Web document revisions:
____________________

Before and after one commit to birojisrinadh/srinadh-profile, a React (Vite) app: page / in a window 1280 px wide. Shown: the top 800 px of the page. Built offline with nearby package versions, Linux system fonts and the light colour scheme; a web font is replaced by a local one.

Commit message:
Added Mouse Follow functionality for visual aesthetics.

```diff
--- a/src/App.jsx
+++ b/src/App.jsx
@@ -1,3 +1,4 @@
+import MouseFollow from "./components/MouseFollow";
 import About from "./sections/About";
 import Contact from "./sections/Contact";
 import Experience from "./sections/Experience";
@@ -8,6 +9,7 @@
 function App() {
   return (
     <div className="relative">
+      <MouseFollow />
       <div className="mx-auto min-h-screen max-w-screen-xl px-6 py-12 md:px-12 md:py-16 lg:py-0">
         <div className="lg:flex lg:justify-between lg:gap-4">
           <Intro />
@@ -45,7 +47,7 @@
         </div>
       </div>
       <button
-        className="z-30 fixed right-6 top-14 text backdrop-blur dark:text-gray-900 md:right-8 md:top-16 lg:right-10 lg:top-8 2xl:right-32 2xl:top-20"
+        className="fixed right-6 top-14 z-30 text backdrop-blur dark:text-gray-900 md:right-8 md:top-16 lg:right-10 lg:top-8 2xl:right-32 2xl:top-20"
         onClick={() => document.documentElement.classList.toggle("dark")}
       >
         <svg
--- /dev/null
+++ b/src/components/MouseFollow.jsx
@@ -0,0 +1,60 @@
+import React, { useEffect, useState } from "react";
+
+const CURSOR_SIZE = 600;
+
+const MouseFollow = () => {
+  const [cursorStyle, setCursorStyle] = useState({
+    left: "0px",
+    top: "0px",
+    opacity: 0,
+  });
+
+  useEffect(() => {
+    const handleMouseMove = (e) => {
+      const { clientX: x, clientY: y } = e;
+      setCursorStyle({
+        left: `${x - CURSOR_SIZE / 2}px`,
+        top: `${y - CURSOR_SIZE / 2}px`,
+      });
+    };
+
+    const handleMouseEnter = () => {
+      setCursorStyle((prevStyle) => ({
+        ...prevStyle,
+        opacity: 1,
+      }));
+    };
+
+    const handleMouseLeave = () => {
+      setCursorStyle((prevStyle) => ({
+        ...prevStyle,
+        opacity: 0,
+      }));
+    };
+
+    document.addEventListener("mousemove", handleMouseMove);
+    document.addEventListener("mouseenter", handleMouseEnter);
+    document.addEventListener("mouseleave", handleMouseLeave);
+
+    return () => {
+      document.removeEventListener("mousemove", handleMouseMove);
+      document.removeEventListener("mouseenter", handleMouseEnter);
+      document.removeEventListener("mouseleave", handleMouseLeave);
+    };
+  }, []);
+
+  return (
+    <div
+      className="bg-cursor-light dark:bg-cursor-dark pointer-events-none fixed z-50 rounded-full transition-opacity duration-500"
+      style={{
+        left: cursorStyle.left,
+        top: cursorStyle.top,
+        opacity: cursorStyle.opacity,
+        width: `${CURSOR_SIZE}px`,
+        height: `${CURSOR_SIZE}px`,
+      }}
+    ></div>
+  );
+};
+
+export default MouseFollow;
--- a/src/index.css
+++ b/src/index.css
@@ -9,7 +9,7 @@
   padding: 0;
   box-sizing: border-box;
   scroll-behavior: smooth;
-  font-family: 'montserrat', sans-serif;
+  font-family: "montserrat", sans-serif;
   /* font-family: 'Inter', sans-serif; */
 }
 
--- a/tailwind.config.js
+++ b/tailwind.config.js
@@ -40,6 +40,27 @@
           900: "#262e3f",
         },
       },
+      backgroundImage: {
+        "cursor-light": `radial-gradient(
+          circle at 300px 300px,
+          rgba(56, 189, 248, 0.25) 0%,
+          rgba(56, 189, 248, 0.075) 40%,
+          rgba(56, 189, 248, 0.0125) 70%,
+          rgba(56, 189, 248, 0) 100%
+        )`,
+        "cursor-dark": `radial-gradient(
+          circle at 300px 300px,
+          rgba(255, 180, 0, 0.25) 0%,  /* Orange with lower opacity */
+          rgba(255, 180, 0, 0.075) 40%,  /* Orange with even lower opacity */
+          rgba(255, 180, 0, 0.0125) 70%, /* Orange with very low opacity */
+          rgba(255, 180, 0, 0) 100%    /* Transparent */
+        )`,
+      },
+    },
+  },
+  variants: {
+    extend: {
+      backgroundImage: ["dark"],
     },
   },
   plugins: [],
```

____________________

Copy every record again, keeping each word unchanged.

▶ Response
Before and after one commit to birojisrinadh/srinadh-profile, a React (Vite) app: page / in a window 1280 px wide. Shown: the top 800 px of the page. Built offline with nearby package versions, Linux system fonts and the light colour scheme; a web font is replaced by a local one.

Commit message:
Added Mouse Follow functionality for visual aesthetics.

```diff
--- a/src/App.jsx
+++ b/src/App.jsx
@@ -1,3 +1,4 @@
+import MouseFollow from "./components/MouseFollow";
 import About from "./sections/About";
 import Contact from "./sections/Contact";
 import Experience from "./sections/Experience";
@@ -8,6 +9,7 @@
 function App() {
   return (
     <div className="relative">
+      <MouseFollow />
       <div className="mx-auto min-h-screen max-w-screen-xl px-6 py-12 md:px-12 md:py-16 lg:py-0">
         <div className="lg:flex lg:justify-between lg:gap-4">
           <Intro />
@@ -45,7 +47,7 @@
         </div>
       </div>
       <button
-        className="z-30 fixed right-6 top-14 text backdrop-blur dark:text-gray-900 md:right-8 md:top-16 lg:right-10 lg:top-8 2xl:right-32 2xl:top-20"
+        className="fixed right-6 top-14 z-30 text backdrop-blur dark:text-gray-900 md:right-8 md:top-16 lg:right-10 lg:top-8 2xl:right-32 2xl:top-20"
         onClick={() => document.documentElement.classList.toggle("dark")}
       >
         <svg
--- /dev/null
+++ b/src/components/MouseFollow.jsx
@@ -0,0 +1,60 @@
+import React, { useEffect, useState } from "react";
+
+const CURSOR_SIZE = 600;
+
+const MouseFollow = () => {
+  const [cursorStyle, setCursorStyle] = useState({
+    left: "0px",
+    top: "0px",
+    opacity: 0,
+  });
+
+  useEffect(() => {
+    const handleMouseMove = (e) => {
+      const { clientX: x, clientY: y } = e;
+      setCursorStyle({
+        left: `${x - CURSOR_SIZE / 2}px`,
+        top: `${y - CURSOR_SIZE / 2}px`,
+      });
+    };
+
+    const handleMouseEnter = () => {
+      setCursorStyle((prevStyle) => ({
+        ...prevStyle,
+        opacity: 1,
+      }));
+    };
+
+    const handleMouseLeave = () => {
+      setCursorStyle((prevStyle) => ({
+        ...prevStyle,
+        opacity: 0,
+      }));
+    };
+
+    document.addEventListener("mousemove", handleMouseMove);
+    document.addEventListener("mouseenter", handleMouseEnter);
+    document.addEventListener("mouseleave", handleMouseLeave);
+
+    return () => {
+      document.removeEventListener("mousemove", handleMouseMove);
+      document.removeEventListener("mouseenter", handleMouseEnter);
+      document.removeEventListener("mouseleave", handleMouseLeave);
+    };
+  }, []);
+
+  return (
+    <div
+      className="bg-cursor-light dark:bg-cursor-dark pointer-events-none fixed z-50 rounded-full transition-opacity duration-500"
+      style={{
+        left: cursorStyle.left,
+        top: cursorStyle.top,
+        opacity: cursorStyle.opacity,
+        width: `${CURSOR_SIZE}px`,
+        height: `${CURSOR_SIZE}px`,
+      }}
+    ></div>
+  );
+};
+
+export default MouseFollow;
--- a/src/index.css
+++ b/src/index.css
@@ -9,7 +9,7 @@
   padding: 0;
   box-sizing: border-box;
   scroll-behavior: smooth;
-  font-family: 'montserrat', sans-serif;
+  font-family: "montserrat", sans-serif;
   /* font-family: 'Inter', sans-serif; */
 }
 
--- a/tailwind.config.js
+++ b/tailwind.config.js
@@ -40,6 +40,27 @@
           900: "#262e3f",
         },
       },
+      backgroundImage: {
+        "cursor-light": `radial-gradient(
+          circle at 300px 300px,
+          rgba(56, 189, 248, 0.25) 0%,
+          rgba(56, 189, 248, 0.075) 40%,
+          rgba(56, 189, 248, 0.0125) 70%,
+          rgba(56, 189, 248, 0) 100%
+        )`,
+        "cursor-dark": `radial-gradient(
+          circle at 300px 300px,
+          rgba(255, 180, 0, 0.25) 0%,  /* Orange with lower opacity */
+          rgba(255, 180, 0, 0.075) 40%,  /* Orange with even lower opacity */
+          rgba(255, 180, 0, 0.0125) 70%, /* Orange with very low opacity */
+          rgba(255, 180, 0, 0) 100%    /* Transparent */
+        )`,
+      },
+    },
+  },
+  variants: {
+    extend: {
+      backgroundImage: ["dark"],
     },
   },
   plugins: [],
```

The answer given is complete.